This is the final phase of construction at this location, and will involve the following: excavation around the underground chamber access; removal of the temporary underground sewer connection; construction of an interior chamber wall; installation of interior ladders and railings; installation of new curbs and sidewalks; final road asphalt and landscaping.

Work will take place on Queen Victoria Street, at River Lane, known as CSST Site 5C. Reinstatement and landscaping will include the adjacent properties affected by construction

The final phase of construction is expected to begin on or about June 15, 2020, and landscaping is expected to be complete by the end of August.
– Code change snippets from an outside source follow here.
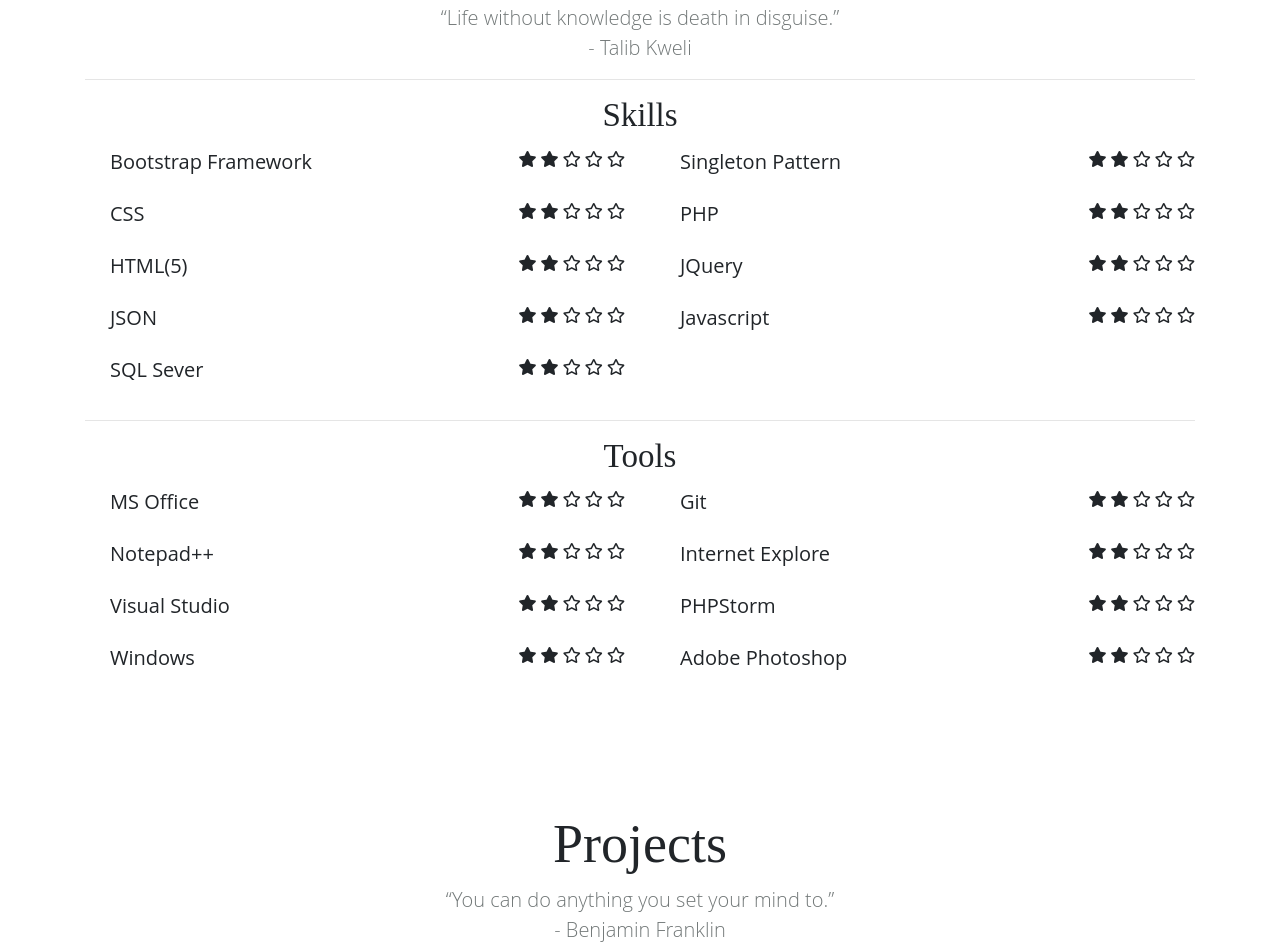
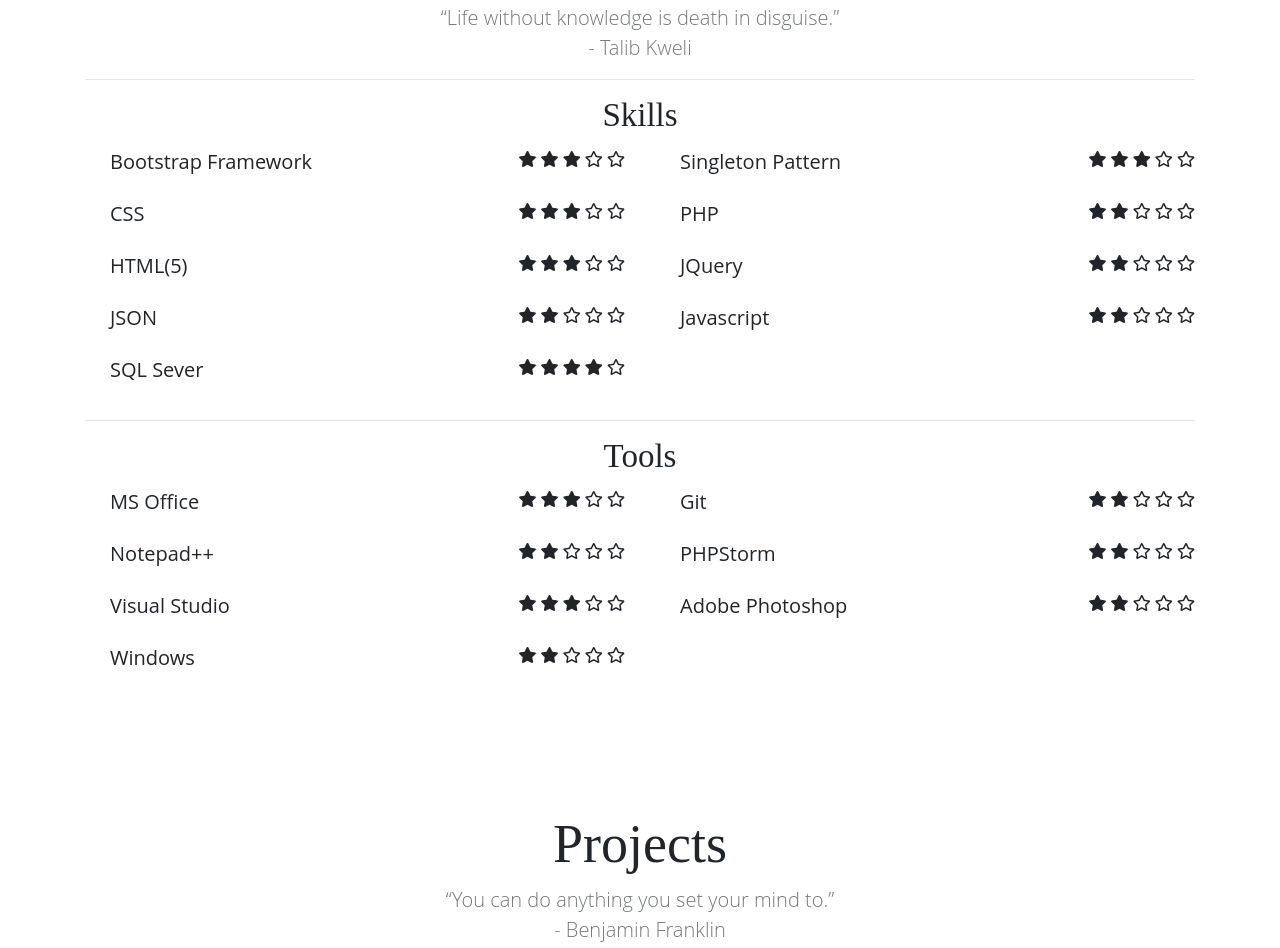
Before and after one commit to vuanh2701/vuanh2701.github.io, a plain HTML site: page index.html in a window 1280 px wide. Shown: the part 2790-3738 px from the top of the page. Drawn offline with nearby package versions, Linux system fonts and the light colour scheme.

Commit message:
Update index.html

```diff
--- a/index.html
+++ b/index.html
@@ -200,7 +200,7 @@
                                 <span class="fas fa-star"></span>
 
 
-                                <span class="far fa-star"></span>
+                                <span class="fas fa-star"></span>
 
 
                                 <span class="far fa-star"></span>
@@ -227,7 +227,7 @@
                                 <span class="fas fa-star"></span>
 
 
-                                <span class="far fa-star"></span>
+                                <span class="fas fa-star"></span>
 
 
                                 <span class="far fa-star"></span>
@@ -254,7 +254,7 @@
                                 <span class="fas fa-star"></span>
 
 
-                                <span class="far fa-star"></span>
+                                <span class="fas fa-star"></span>
 
 
                                 <span class="far fa-star"></span>
@@ -307,10 +307,10 @@
                                 <span class="fas fa-star"></span>
 
 
-                                <span class="far fa-star"></span>
+                                <span class="fas fa-star"></span>
 
 
-                                <span class="far fa-star"></span>
+                                <span class="fas fa-star"></span>
 
 
                                 <span  class="far fa-star"></span>
@@ -341,7 +341,7 @@
                                 <span class="fas fa-star"></span>
 
 
-                                <span class="far fa-star"></span>
+                                <span class="fas fa-star"></span>
 
 
                                 <span class="far fa-star"></span>
@@ -462,7 +462,7 @@
                                 <span class="fas fa-star"></span>
 
 
-                                <span class="far fa-star"></span>
+                                <span class="fas fa-star"></span>
 
 
                                 <span class="far fa-star"></span>
@@ -512,7 +512,7 @@
                                 <span class="fas fa-star"></span>
 
 
-                                <span class="far fa-star"></span>
+                                <span class="fas fa-star"></span>
 
 
                                 <span class="far fa-star"></span>
@@ -579,37 +579,6 @@
 
                             </span>
                         </li>
-
-
-
-                        <li>
-                            <span class="ability-title">
-                                <p>Internet Explore</p>
-                            </span>
-                            <span class="ability-score">
-
-
-                                 <span class="fas fa-star"></span>
-
-
-                                <span class="fas fa-star"></span>
-
-
-                                <span class="far fa-star"></span>
-
-
-                                <span class="far fa-star"></span>
-
-
-                                <span  class="far fa-star"></span>
-
-
-                            </span>
-                        </li>
-
-
-
-
 
 
                         <li>
```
Throughout the duration of this work, Queen Victoria Street will be closed to vehicular traffic at River Lane. River Lane will be closed to vehicular traffic at Queen Victoria Street, and will be converted to two-way traffic from Union Street to Queen Victoria Street and from Keefer Street to Queen Victoria Street. Pedestrian and cyclist connectivity will be maintained during construction.

The Contractor is required to ensure residents’/owners’ access to their properties, though there may be brief delays in accessing your driveway due to certain construction activities.

Traffic Impacts

Montreal Road – Montreal Road is reduced to one lane in each direction between Olmstead Street and Marier Avenue until the end of August for the Montreal Road revitalization project. The following intersections are closed:

  • Marier Avenue at Montreal Road
  • Olmstead Street at Montreal Road

Vanier Parkway – Vanier Parkway will be reduced to one lane in each direction between Presland Road and Donald Street from Friday, May 29 at 7 pm to Monday, June 1 at 6 am to replace a storm sewer and watermain. The sidewalk on the east side of Vanier Parkway between Presland Road and Donald Street will be closed. Pedestrians can use the sidewalk on the west side of Vanier Parkway.


Address: 110 Laurier Ave W, Ottawa, ON K1P 1J1